Edit tracking data

________________________________________

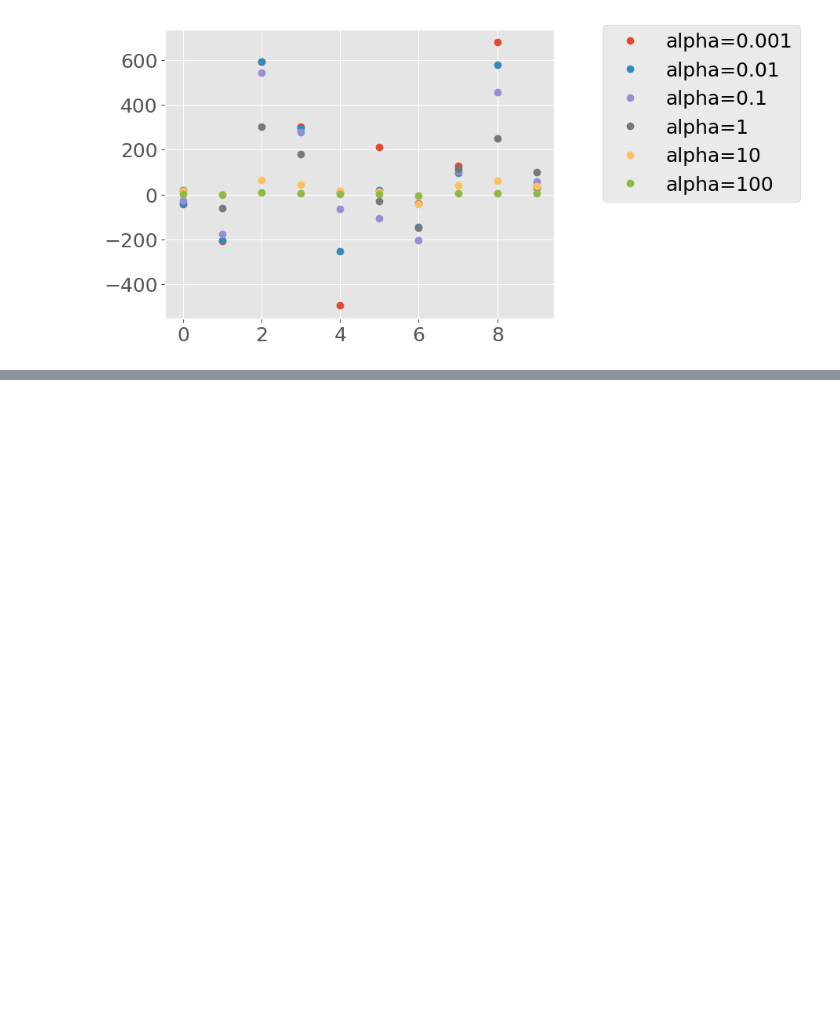
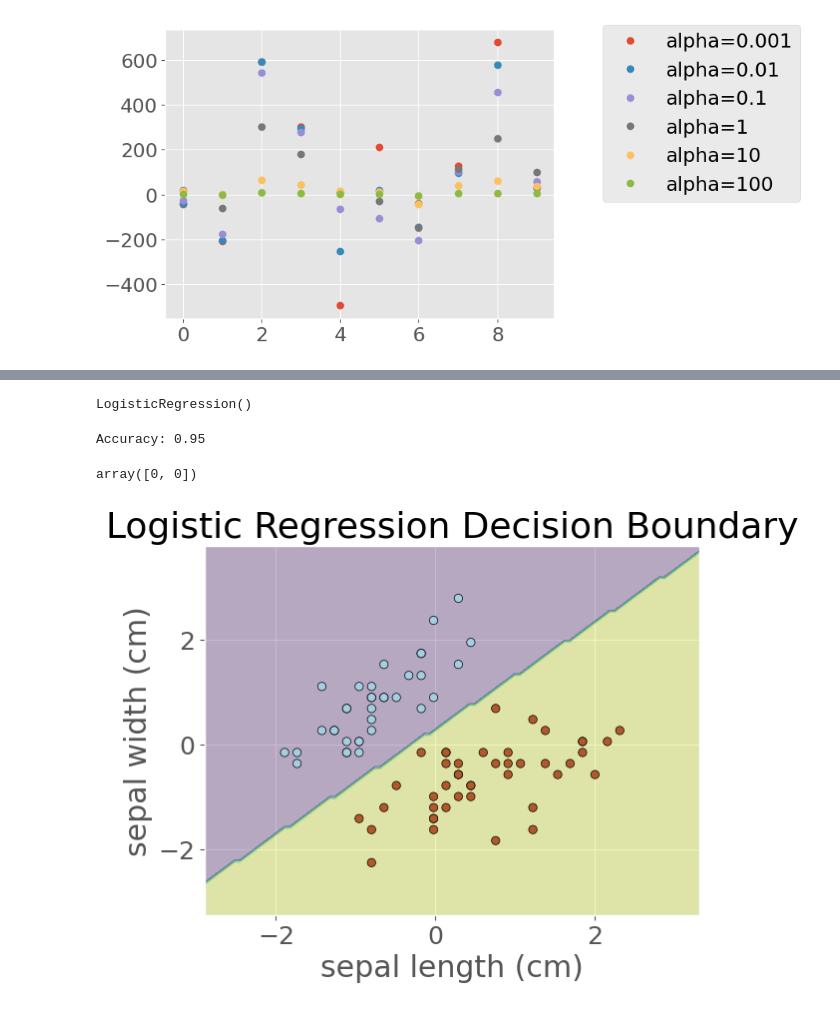
Before and after one commit to arghyadutta/AIComplexSystems, a Jupyter notebook: 04-notebook.ipynb, the cells around one changed output, grey strips where cells are left out. Cells and saved outputs as stored; diff of their text form; code cells hidden in the pictures; blank space fills up the shorter version.

```diff
--- a/04-notebook.ipynb
+++ b/04-notebook.ipynb
@@ -389,0 +452,54 @@ pass;
+# %%
+from sklearn.linear_model import LogisticRegression
+from sklearn.metrics import accuracy_score
+
+# https://scikit-learn.org/stable/modules/linear_model.html#logistic-regression
+# read about scikit learn's documentation. for example, it applies a regularization by default while it's not strictly necessary, but helps in numerical stability.
+
+iris = datasets.load_iris()
+
+# using only two classes for visualization (Setosa & Versicolor)
+# think about how will you modify the code and visualize it: 1) for more than two classes and 2) more than 2 properties
+# first 100 samples (0 = Setosa, 1 = Versicolor)
+X = iris.data[:100, :2]
+y = iris.target[:100]
+
+
+X_train, X_test, y_train, y_test = train_test_split(X, y, test_size=0.2, random_state=9)
+
+scaler = StandardScaler()
+X_train = scaler.fit_transform(X_train)
+X_test = scaler.transform(X_test)
+
+
+model = LogisticRegression()
+model.fit(X_train, y_train)
+
+y_pred = model.predict(X_test)
+
+print(f"Accuracy: {accuracy_score(y_test, y_pred):.2f}")
+
+model.predict([[1,2],[1,3]])
+
+# warning: part of the code is generated by chatgpt! :)
+def plot_decision_boundary(X, y, model):
+    x_min, x_max = X[:, 0].min() - 1, X[:, 0].max() + 1
+    y_min, y_max = X[:, 1].min() - 1, X[:, 1].max() + 1
+    xx, yy = np.meshgrid(np.linspace(x_min, x_max, 100), np.linspace(y_min, y_max, 100))
+
+    Z = model.predict(np.c_[xx.ravel(), yy.ravel()])
+    Z = Z.reshape(xx.shape)
+
+    plt.contourf(xx, yy, Z, alpha=0.3)
+    plt.scatter(X[:, 0], X[:, 1], c=y, edgecolors='k', cmap=plt.cm.Paired)
+    plt.xlabel(iris.feature_names[0])
+    plt.ylabel(iris.feature_names[1])
+    plt.title("Logistic Regression Decision Boundary")
+    plt.show()
+
+plot_decision_boundary(X_train, y_train, model)
+# %% [output]
+LogisticRegression()
+Accuracy: 0.95
+array([0, 0])
+[figure, added]
```
Also changed, not shown: parts of 7 cells of this notebook, 1 other file.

________________________________________

**DESCRIPTION OF THE TASK:**
State how many lines in the records above contain the word "notebook", giving only the number.

**WORKED SOLUTION:**
4